    To hunt game at night by means of a jack. See 2d {Jack}, n.,
    4, n.
  6. \Jack\, v. t.
    To move or lift, as a house, by means of a jack or jacks. See
    2d {Jack}, n., 5.
Dream Dictionary
 Definition: Seeing or using a jack in your dream, suggests that you are looking to balance your life. The dream may also symbolize a person named "Jack" in your life.
Biology Dictionary
  1. Young salmon, usually a male, that matures precociously.
  2. Bank protection element consisting of wire or cable strung on three mutually perpendicular struts.
Thesaurus Terms

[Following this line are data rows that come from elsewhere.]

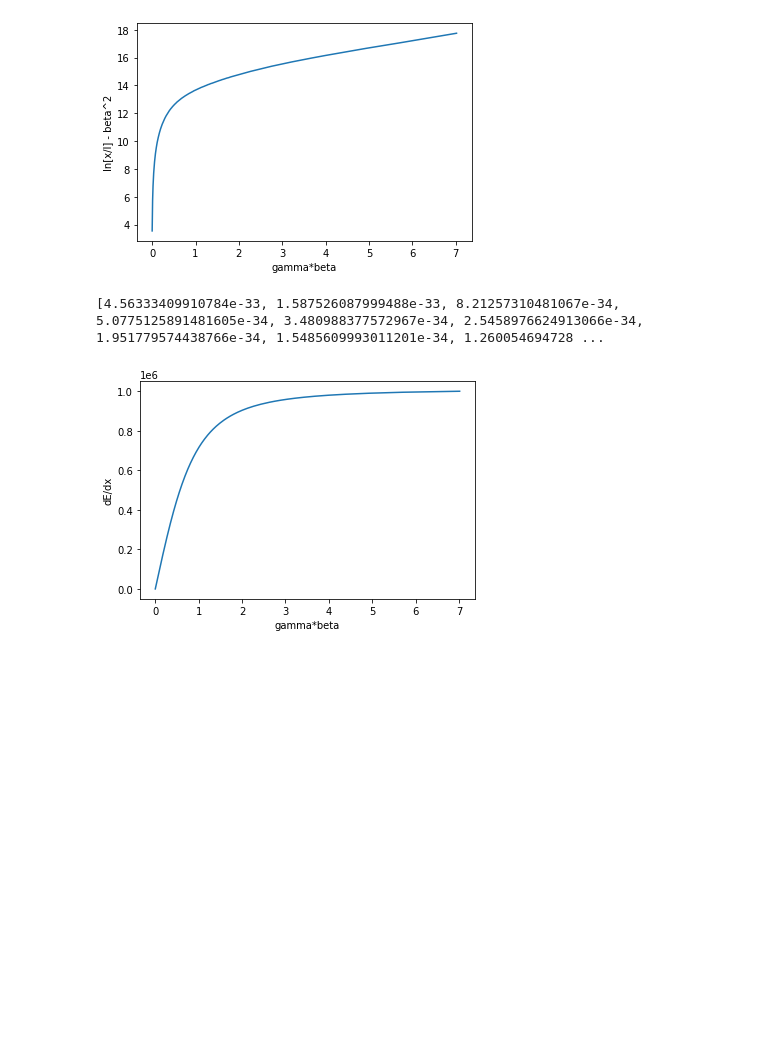
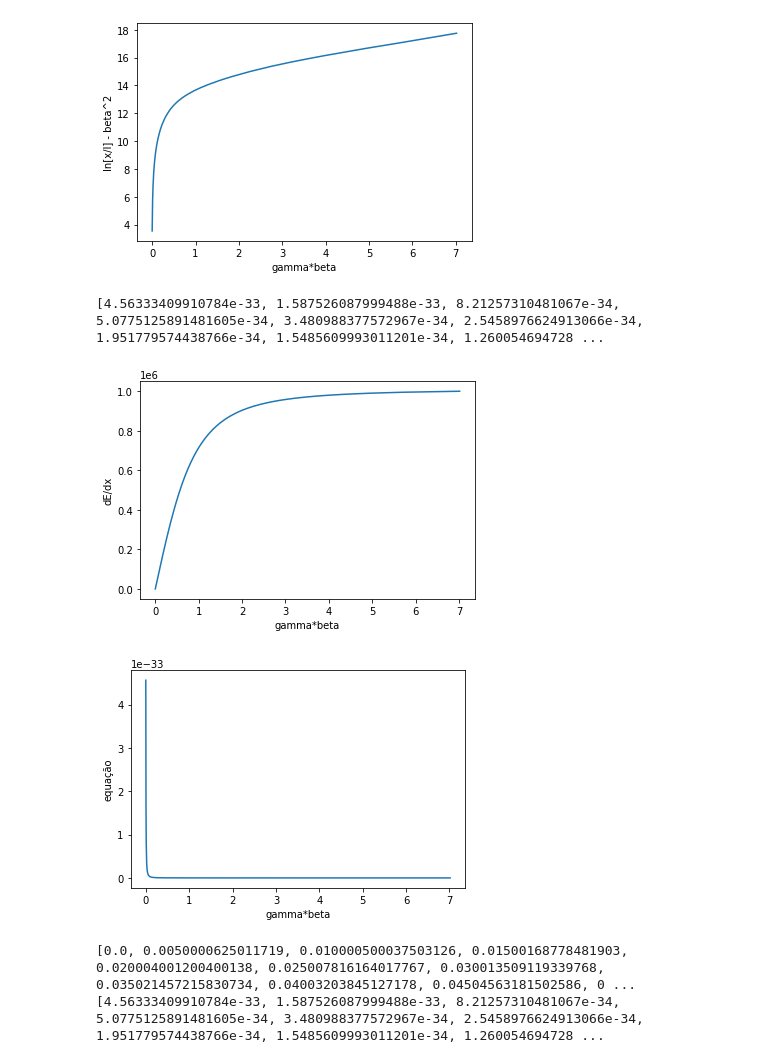
Before and after one commit to fernanda0402/Python, a Jupyter notebook: Projeto_1_FernandaA_Flavia_Victor.ipynb, the cells around one changed output. Cells and saved outputs as stored; diff of their text form; code cells hidden in the pictures; blank space fills up the shorter version.

```diff
--- a/Projeto_1_FernandaA_Flavia_Victor.ipynb
+++ b/Projeto_1_FernandaA_Flavia_Victor.ipynb
@@ -79,10 +92,6 @@ Text(0.5, 0, 'beta')
 Observamos que $\beta$ e $\gamma \beta$ são diretamente proporcionais, pois o segundo cresce junto do primeiro. O gráfico parece o de uma exponencial, com o crescimento começando lentamente e acentuando perto do valor de 0,8. Ou seja, em baixas velocidades ($\beta = 0,1$), o produto $\gamma \beta$ também possui baixos valores e, quanto mais próximo de 1 (ou seja, quanto mais próxima a partícula está da velocidade da luz $c$), mais rápido o produto $\gamma \beta$ cresce.
 # %%
 #5
-# Constantes para o argumento do log natural da eq. de Bethe-Block
-m_ec2 = 0.5110 # MeV (Massa do elétron)
-I = 1 # MeV (Energia média de excitação)
-
 # Gráfico deve ser: ln_argument vs gamma*beta
 # Intervalo 0.1 até 100.
 N_intervals = 1000
@@ -90,10 +99,10 @@ GammaBeta = np.linspace(0.1,100, N_intervals)
 ln_argument_list = []
 
 for element in GammaBeta:
-    value = 2*m_ec2*(element)**2/I
+    value = 2*mcquad*(element)**2 # I igual a 1
     ln_argument_list.append(value)
 
-# Trace o argumento do log natural na equacao de Bethe-Block em uma função de γβ.
+# Trace o argumento do log natural na equacao de Bethe-Block em uma função de Gamma*Beta.
 plt.plot(GammaBeta,ln_argument_list)
 plt.xlabel("Gamma*beta")
 plt.ylabel("ln_argument")
@@ -185,29 +194,39 @@ plt.show()
 # %%
 #9
 #Finalmente, plote toda a equação −(dE/dx), a energia perdida por unidade de distância,
 #para múons que passam pelo cobre. Os dados de que vc precisa sobre o cobre estão
 #todos no PDG. Al´em disso, pode encontrar mais sobre o m´uon aqui. Convertendo para
 #nossas unidades, a perda de energia deve ter uma largura m´ınima de 13 MeV / cm para
 #o momento do m´uon ou energia em torno de 300 MeV.
 
 ZsobreA = 0.45636 #
 K = 0.307 #
 e = 1.6*10**(-19)
 densidade = 8.96
 print(menosdEsobredxlist)
 
 menos_dEsobredx= []
 n_intervals = 199
 menosdEsobredx = np.linspace(0.001,1000000, n_intervals)
 
 for element in menosdEsobredx:
     add = round(element, 2)
     menos_dEsobredx.append(add)
 
 plt.plot(gammabetalist,menosdEsobredx)
 plt.xlabel("gamma*beta")
 plt.ylabel("dE/dx")
 plt.show()
+
+plt.plot(gammabetalist,menosdEsobredxlist)
+plt.xlabel("gamma*beta")
+plt.ylabel("equação")
+plt.show()
+print(gammabetalist)
+print(menosdEsobredxlist)
 # %% [output]
 [4.56333409910784e-33, 1.587526087999488e-33, 8.21257310481067e-34, 5.0775125891481605e-34, 3.480988377572967e-34, 2.5458976624913066e-34, 1.951779574438766e-34, 1.5485609993011201e-34, 1.260054694728 ...
 [figure]
+[figure, added]
+[0.0, 0.0050000625011719, 0.010000500037503126, 0.01500168778481903, 0.020004001200400138, 0.025007816164017767, 0.030013509119339768, 0.035021457215830734, 0.04003203845127178, 0.04504563181502586, 0 ...
+[4.56333409910784e-33, 1.587526087999488e-33, 8.21257310481067e-34, 5.0775125891481605e-34, 3.480988377572967e-34, 2.5458976624913066e-34, 1.951779574438766e-34, 1.5485609993011201e-34, 1.260054694728 ...
```
Also changed, not shown: parts of 2 cells of this notebook.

 Related Terms: AB, able seaman, able-bodied seaman, ace, Ancient Mariner, and blue, Argonaut, ass, baluster, balustrade, banderole, banister, banner, banneret, base, best bower, black flag, blue ensign, bluejacket, blunt, boodle, bower, brass, bread, buccaneer, bucks, bunting, burgee, burro, cabbage, cards, caryatid, cash, chips, clubs, coachwhip, coin, colonnade, color, colors, column, crab, crane, cuddy, dado, Dannebrog, deck, deep-sea man, derrick, deuce, diamonds, dickey, die, dinero, donkey, dough, dummy, Dylan, ensign, erector, face cards, fair-weather sailor, fisherman, flag, flush, Flying Dutchman, footstalk, forklift, full house, gantry crane, gelt, gilt, gonfalon, gonfanon, grease, green, green stuff, greenbacks, guidon, hand, hearts, hearty, hoist, house flag, hydraulic tailgate, jack afloat, jackass, jackscrew, jack-tar, jacky, jennet, jenny, jenny ass, joker, Jolly Roger, kale, king, knave, left bower, lever, lift, lifter, limey, lobsterman, long pennant, mariner, matelot, mazuma, merchant flag, money, moolah, mopus, national flag, navigator, neddy, Neptune, newel-post, OD, oil of palms, ointment, Old Glory, oof, ooftish, oriflamme, pack, pair, pedestal, pedicel, peduncle, pendant, pennant, pennon, pennoncel, picture cards, pier, pilaster, pile, piling, pillar, pirate, playing cards, plinth, pole, Poseidon, post, privateer, queen, queen-post, red, red ensign, rhino, rocks, Rocky Mountain canary, round, royal flush, royal standard, rubber, ruff, sailor, salt, scratch, sea dog, sea rover, seafarer, seafaring man, seaman, shaft, shekels, shipman, signal flag, simoleons, singleton, socle, spades, spondulics, staff, stalk, stanchion, stand, standard, Stars and Stripes, Star-Spangled Banner, stem, straight, streamer, subbase, sugar, surbase, swallowtail, tackle, tar, tarpaulin, the needful, tin, trey, trick, tricolor, trump, trunk, Union Flag, Union Jack, upright, Varuna, vexillum, viking, wampum, water dog, whaler, white, windjammer, windlass, windsailor